Scott Kester and David Lefkowitz are about to offer you that very opportunity. They’ve rented 58 Lispenard (the old Pearl Paint frame store) as the site of The Elevens, a crowdsourced bar and restaurant. “We wondered what would happen if we raised the capital by microfinancing, asking for a little bit of money from a whole lot of people,” says Kester. Adds Lefkowitz: “We can raise a million dollars by asking for only $500 from 2,000 people? That’s not an unreasonable amount of money—I can’t tell you how many $200 nights I’ve had with nothing to show for it except a hangover.”
There’s good reason not to think they’re selling you the Brooklyn Bridge. They’re both designers with experience in restaurants: Kester designed Sushi Samba, Lotus, and San Francisco’s Coi, among many others; Lefkowitz designed Peep in Soho and Gig in Rio de Janeiro. It was while working together at another design firm that they got the idea for The Elevens. Explains Lefkowitz: “The firm owned a restaurant on the building’s ground floor, and Scott and I often hung out at the bar after work. The warmth and interest in what we were up to, the service and special attention, the discounted or comped food and drinks—we felt wonderful there, like the place was ours.” Sometimes you want to go wherever everyone knows your name—and that you’re important.

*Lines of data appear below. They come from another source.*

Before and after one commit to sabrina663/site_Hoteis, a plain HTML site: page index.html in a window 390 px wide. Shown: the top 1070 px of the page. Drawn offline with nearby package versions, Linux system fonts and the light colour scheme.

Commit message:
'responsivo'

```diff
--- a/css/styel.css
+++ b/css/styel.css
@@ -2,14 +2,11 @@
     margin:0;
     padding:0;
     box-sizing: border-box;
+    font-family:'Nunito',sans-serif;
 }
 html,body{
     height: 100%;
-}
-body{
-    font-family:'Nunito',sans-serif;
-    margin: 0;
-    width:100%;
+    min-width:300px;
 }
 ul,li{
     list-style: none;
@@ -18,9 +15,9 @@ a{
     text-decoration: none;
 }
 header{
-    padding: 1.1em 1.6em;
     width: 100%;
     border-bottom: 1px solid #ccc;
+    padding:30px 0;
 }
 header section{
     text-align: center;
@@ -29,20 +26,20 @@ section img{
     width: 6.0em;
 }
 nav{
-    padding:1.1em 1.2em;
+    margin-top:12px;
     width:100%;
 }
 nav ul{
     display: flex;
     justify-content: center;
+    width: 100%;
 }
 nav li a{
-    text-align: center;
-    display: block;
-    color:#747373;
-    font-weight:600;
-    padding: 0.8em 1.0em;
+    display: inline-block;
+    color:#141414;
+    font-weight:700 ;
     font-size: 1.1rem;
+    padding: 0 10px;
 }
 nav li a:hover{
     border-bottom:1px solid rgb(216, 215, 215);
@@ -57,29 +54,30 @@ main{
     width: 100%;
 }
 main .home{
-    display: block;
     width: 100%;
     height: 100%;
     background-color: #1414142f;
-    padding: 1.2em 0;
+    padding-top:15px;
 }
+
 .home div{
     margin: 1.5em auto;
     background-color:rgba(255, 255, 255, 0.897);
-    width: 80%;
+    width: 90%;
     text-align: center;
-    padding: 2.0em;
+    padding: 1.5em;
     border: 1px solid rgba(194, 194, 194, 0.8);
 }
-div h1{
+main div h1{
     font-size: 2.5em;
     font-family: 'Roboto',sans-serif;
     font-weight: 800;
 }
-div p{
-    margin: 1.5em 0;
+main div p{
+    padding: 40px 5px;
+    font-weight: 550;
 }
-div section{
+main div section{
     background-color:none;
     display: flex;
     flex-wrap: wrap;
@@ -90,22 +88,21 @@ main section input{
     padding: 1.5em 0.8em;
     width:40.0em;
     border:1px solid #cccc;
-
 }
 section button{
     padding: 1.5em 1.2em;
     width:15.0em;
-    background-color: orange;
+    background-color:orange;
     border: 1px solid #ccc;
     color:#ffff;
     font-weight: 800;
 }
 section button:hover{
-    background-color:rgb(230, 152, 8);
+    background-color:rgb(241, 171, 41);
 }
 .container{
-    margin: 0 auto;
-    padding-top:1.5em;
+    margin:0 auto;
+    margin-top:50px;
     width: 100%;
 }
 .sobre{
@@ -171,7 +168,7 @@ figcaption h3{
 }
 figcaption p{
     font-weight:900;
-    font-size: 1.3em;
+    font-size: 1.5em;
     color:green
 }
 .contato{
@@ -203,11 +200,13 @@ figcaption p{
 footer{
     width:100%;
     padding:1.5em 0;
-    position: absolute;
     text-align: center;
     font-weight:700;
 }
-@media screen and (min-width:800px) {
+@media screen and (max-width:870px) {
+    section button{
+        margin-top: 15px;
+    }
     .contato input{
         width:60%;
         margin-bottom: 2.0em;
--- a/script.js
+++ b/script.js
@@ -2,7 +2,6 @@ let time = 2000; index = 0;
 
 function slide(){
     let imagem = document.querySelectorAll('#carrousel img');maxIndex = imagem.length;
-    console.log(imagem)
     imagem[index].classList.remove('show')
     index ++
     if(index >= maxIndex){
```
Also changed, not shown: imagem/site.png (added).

So how will The Elevens work?
••• For a one-time $500 contribution, you become what the Elevens calls a Seatholder. Seatholderships are available to anyone, but only until funding is complete.
••• You can sell or trade your Seatholdership on an online exchange (pending approval and legal age of buyer).
••• While the restaurant will also be open to non-seatholders, your investment gets you benefits like those at a private club: a 25% discount on everything you pay for (if you bring three non-Seatholders to dinner, everyone gets 25% off as long as you’re the one paying the bill); priority reservations; and access to exclusive events and tastings (including an annual off-site event for Seatholders). “There will even be aspects of the business that we put up for voting,” says Kester. For those of you who are still concerned that $500 is a lot of money, The Elevens’s website has a page about “doing the math.”
The amount you save over the years could be huge. But how do you know the restaurant won’t tank after three months? There’s no guarantee, of course, although Kester and Lefkowitz have brought on some impressive back-up. The food will be overseen by Daniel Patterson of the extremely well-regarded Coi. (Check out the sample menu.) “Daniel and his crew will train and work with our chef, develop the recipes, and visit for events,” says Kester. “We’re both excited about fermentation and slow-cooking, and pairing cocktails with the food.” Legendary bartender Dale DeGroff is the beverage consultant. Music will be supervised by Scott Mou—the music producer and performer who helps make the Other Music record store so special.
“Our goal is to be transparent in everything we do, so Seatholders can see exactly where their money is going,” says Kester. As part of that transparency, they offered to share their moodboard, a collection of images from various sources that have inspired the project. Somewhat paradoxically, The Elevens was inspired by the 19th-century temperance movement—or, more precisely, according to some notes on the website, the culture that arose because of it (“home distillation, the rise in popularity of alcohol in America, prohibition, and the social groups who toiled in secret to indulge, convivially, in drinking”). The plan is for the restaurant to be “New Victorian, but not fancy, civilized yet playful”; the name comes from the old tradition of breaking for a little something spirited around 11 a.m. “What if Iggy Pop designed the Oak Room?” asks Lefkowitz, envisioning a black-on-black Beaux Arts interior. “We seem to have the most fun in dark, black spaces….”
“Even at full retail, for non-Seatholder customers, we’d like to be less expensive than every other place on the block,” says Kester. “This isn’t about raking in a personal fortune, but rather, community-building and providing value and benefit for the greater good.” If all goes well, they plan on opening outposts in other cities, with San Francisco next.
And now, those moodboard images you were promised….